Through an abundance of human thoughts and interactions, Woolf has created a meticulous juxtaposition of Septimus against society or human nature in order to emphasize the self-absorption and desire for conformity of London society. Londoners’ understanding of the War and its fatalities is often specifically and immediately related back to themselves, used for entertainment or to ease their own fears of death. Their “treatment” of war-related illness is unfailingly for the benefit of England’s successful, if gilded, image at large. Woolf has, therefore, illustrated England’s proud display of personal advantage for all who conform to Sir William’s “sense of proportion” by exposing the hardships that befall those who do not.
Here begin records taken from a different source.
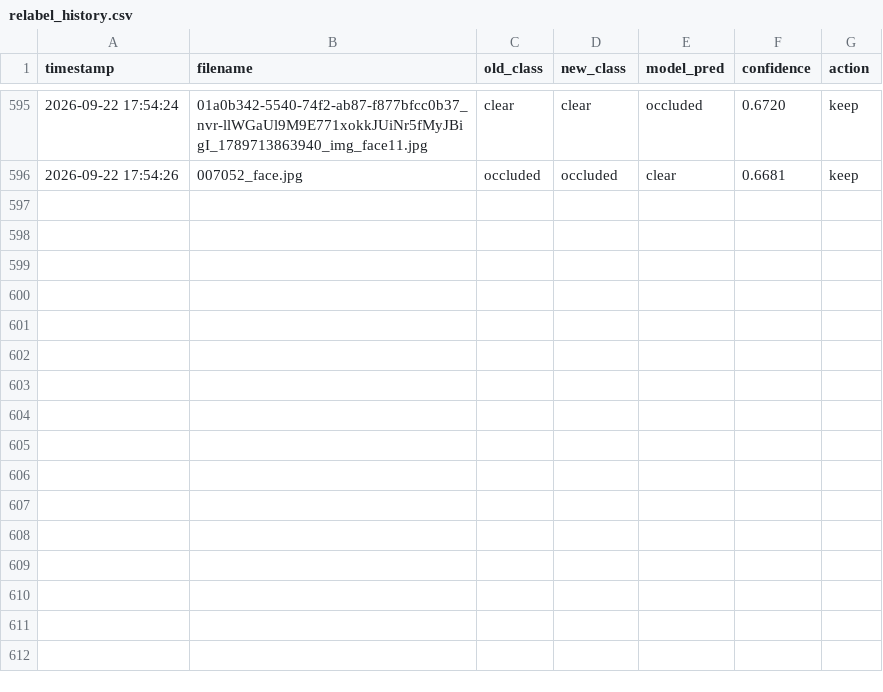
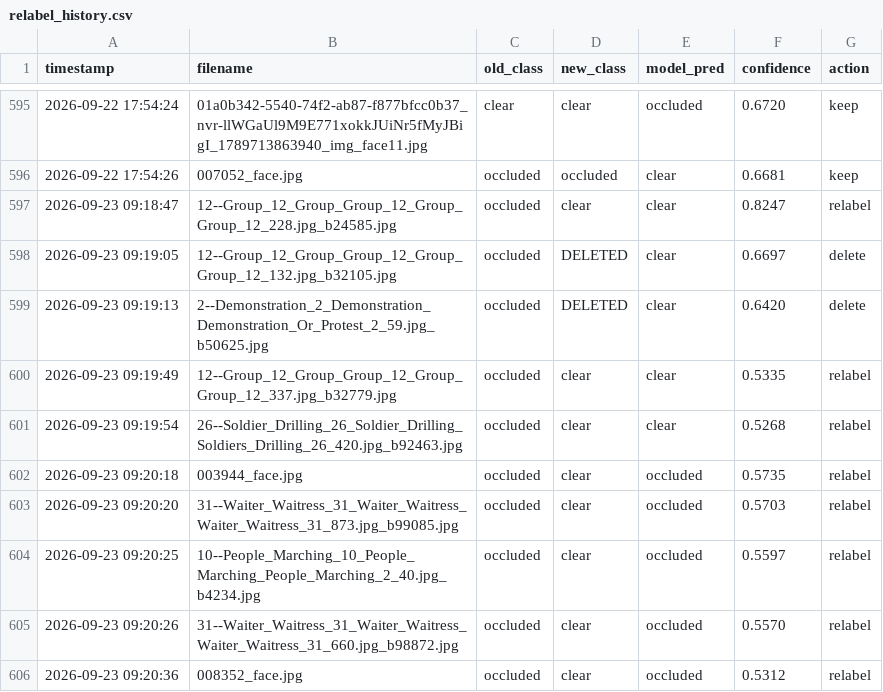
Before and after one commit to nhathung2006/face_occlusion_mobilenetv2.35, a CSV file: outputs/relabel_history.csv, drawn as a sheet; only a part is shown, gaps mark what is left out.

```diff
--- a/outputs/relabel_history.csv
+++ b/outputs/relabel_history.csv
@@ -596 +596,11 @@ timestamp,filename,old_class,new_class,model_pred,confidence,action
 2026-09-22 17:54:26,007052_face.jpg,occluded,occluded,clear,0.6681,keep
+2026-09-23 09:18:47,12--Group_12_Group_Group_12_Group_Group_12_228.jpg_b24585.jpg,occluded,clear,clear,0.8247,relabel
+2026-09-23 09:19:05,12--Group_12_Group_Group_12_Group_Group_12_132.jpg_b32105.jpg,occluded,DELETED,clear,0.6697,delete
+2026-09-23 09:19:13,2--Demonstration_2_Demonstration_Demonstration_Or_Protest_2_59.jpg_b50625.jpg,occluded,DELETED,clear,0.6420,delete
+2026-09-23 09:19:49,12--Group_12_Group_Group_12_Group_Group_12_337.jpg_b32779.jpg,occluded,clear,clear,0.5335,relabel
+2026-09-23 09:19:54,26--Soldier_Drilling_26_Soldier_Drilling_Soldiers_Drilling_26_420.jpg_b92463.jpg,occluded,clear,clear,0.5268,relabel
+2026-09-23 09:20:18,003944_face.jpg,occluded,clear,occluded,0.5735,relabel
+2026-09-23 09:20:20,31--Waiter_Waitress_31_Waiter_Waitress_Waiter_Waitress_31_873.jpg_b99085.jpg,occluded,clear,occluded,0.5703,relabel
+2026-09-23 09:20:25,10--People_Marching_10_People_Marching_People_Marching_2_40.jpg_b4234.jpg,occluded,clear,occluded,0.5597,relabel
+2026-09-23 09:20:26,31--Waiter_Waitress_31_Waiter_Waitress_Waiter_Waitress_31_660.jpg_b98872.jpg,occluded,clear,occluded,0.5570,relabel
+2026-09-23 09:20:36,008352_face.jpg,occluded,clear,occluded,0.5312,relabel
```
Also changed, not shown: outputs/eval_val/misclassified.csv, 40 other files.
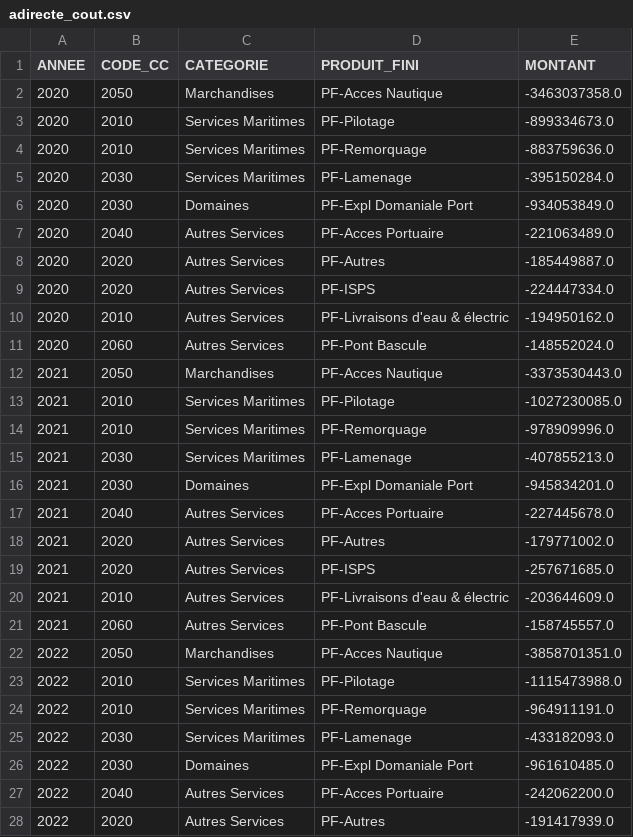
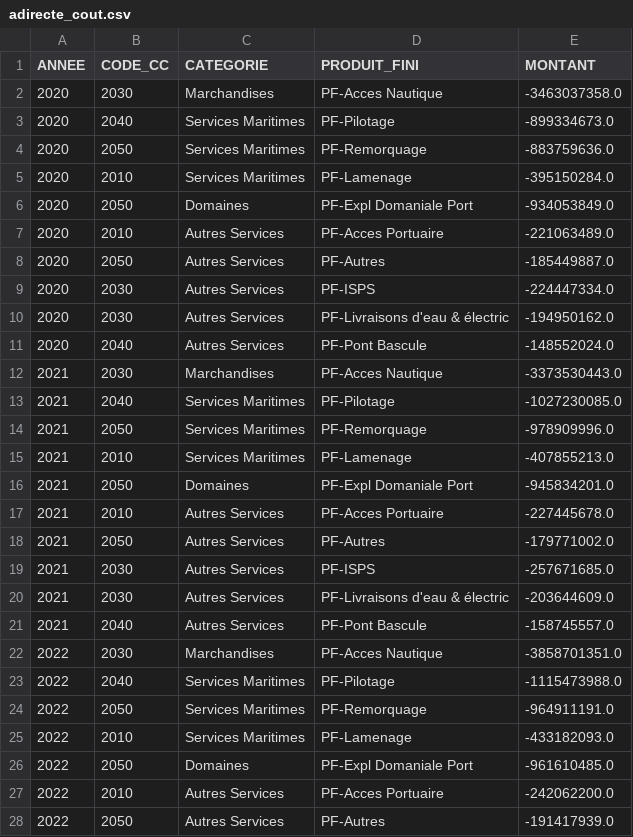
Before and after one commit to NAKAFFOU/port_analytics, a CSV file: data/import/oracle_views_sample/adirecte_cout.csv, drawn as a sheet; only a part is shown; the diff covers the shown part only.

```diff
--- a/data/import/oracle_views_sample/adirecte_cout.csv
+++ b/data/import/oracle_views_sample/adirecte_cout.csv
@@ -1,28 +1,28 @@
 ANNEE,CODE_CC,CATEGORIE,PRODUIT_FINI,MONTANT
-2020,2050,Marchandises,PF-Acces Nautique,-3463037358.0
-2020,2010,Services Maritimes,PF-Pilotage,-899334673.0
-2020,2010,Services Maritimes,PF-Remorquage,-883759636.0
-2020,2030,Services Maritimes,PF-Lamenage,-395150284.0
-2020,2030,Domaines,PF-Expl Domaniale Port,-934053849.0
-2020,2040,Autres Services,PF-Acces Portuaire,-221063489.0
-2020,2020,Autres Services,PF-Autres,-185449887.0
-2020,2020,Autres Services,PF-ISPS,-224447334.0
-2020,2010,Autres Services,PF-Livraisons d'eau & électric,-194950162.0
-2020,2060,Autres Services,PF-Pont Bascule,-148552024.0
-2021,2050,Marchandises,PF-Acces Nautique,-3373530443.0
-2021,2010,Services Maritimes,PF-Pilotage,-1027230085.0
-2021,2010,Services Maritimes,PF-Remorquage,-978909996.0
-2021,2030,Services Maritimes,PF-Lamenage,-407855213.0
-2021,2030,Domaines,PF-Expl Domaniale Port,-945834201.0
-2021,2040,Autres Services,PF-Acces Portuaire,-227445678.0
-2021,2020,Autres Services,PF-Autres,-179771002.0
-2021,2020,Autres Services,PF-ISPS,-257671685.0
-2021,2010,Autres Services,PF-Livraisons d'eau & électric,-203644609.0
-2021,2060,Autres Services,PF-Pont Bascule,-158745557.0
-2022,2050,Marchandises,PF-Acces Nautique,-3858701351.0
-2022,2010,Services Maritimes,PF-Pilotage,-1115473988.0
-2022,2010,Services Maritimes,PF-Remorquage,-964911191.0
-2022,2030,Services Maritimes,PF-Lamenage,-433182093.0
-2022,2030,Domaines,PF-Expl Domaniale Port,-961610485.0
-2022,2040,Autres Services,PF-Acces Portuaire,-242062200.0
-2022,2020,Autres Services,PF-Autres,-191417939.0
+2020,2030,Marchandises,PF-Acces Nautique,-3463037358.0
+2020,2040,Services Maritimes,PF-Pilotage,-899334673.0
+2020,2050,Services Maritimes,PF-Remorquage,-883759636.0
+2020,2010,Services Maritimes,PF-Lamenage,-395150284.0
+2020,2050,Domaines,PF-Expl Domaniale Port,-934053849.0
+2020,2010,Autres Services,PF-Acces Portuaire,-221063489.0
+2020,2050,Autres Services,PF-Autres,-185449887.0
+2020,2030,Autres Services,PF-ISPS,-224447334.0
+2020,2030,Autres Services,PF-Livraisons d'eau & électric,-194950162.0
+2020,2040,Autres Services,PF-Pont Bascule,-148552024.0
+2021,2030,Marchandises,PF-Acces Nautique,-3373530443.0
+2021,2040,Services Maritimes,PF-Pilotage,-1027230085.0
+2021,2050,Services Maritimes,PF-Remorquage,-978909996.0
+2021,2010,Services Maritimes,PF-Lamenage,-407855213.0
+2021,2050,Domaines,PF-Expl Domaniale Port,-945834201.0
+2021,2010,Autres Services,PF-Acces Portuaire,-227445678.0
+2021,2050,Autres Services,PF-Autres,-179771002.0
+2021,2030,Autres Services,PF-ISPS,-257671685.0
+2021,2030,Autres Services,PF-Livraisons d'eau & électric,-203644609.0
+2021,2040,Autres Services,PF-Pont Bascule,-158745557.0
+2022,2030,Marchandises,PF-Acces Nautique,-3858701351.0
+2022,2040,Services Maritimes,PF-Pilotage,-1115473988.0
+2022,2050,Services Maritimes,PF-Remorquage,-964911191.0
+2022,2010,Services Maritimes,PF-Lamenage,-433182093.0
+2022,2050,Domaines,PF-Expl Domaniale Port,-961610485.0
+2022,2010,Autres Services,PF-Acces Portuaire,-242062200.0
+2022,2050,Autres Services,PF-Autres,-191417939.0
```
Also changed, not shown: 43 edited cells elsewhere in this file, 2 other files.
Woolf, Virginia. Mrs. Dalloway. Orlando, FL: Harcourt, Inc., 2005.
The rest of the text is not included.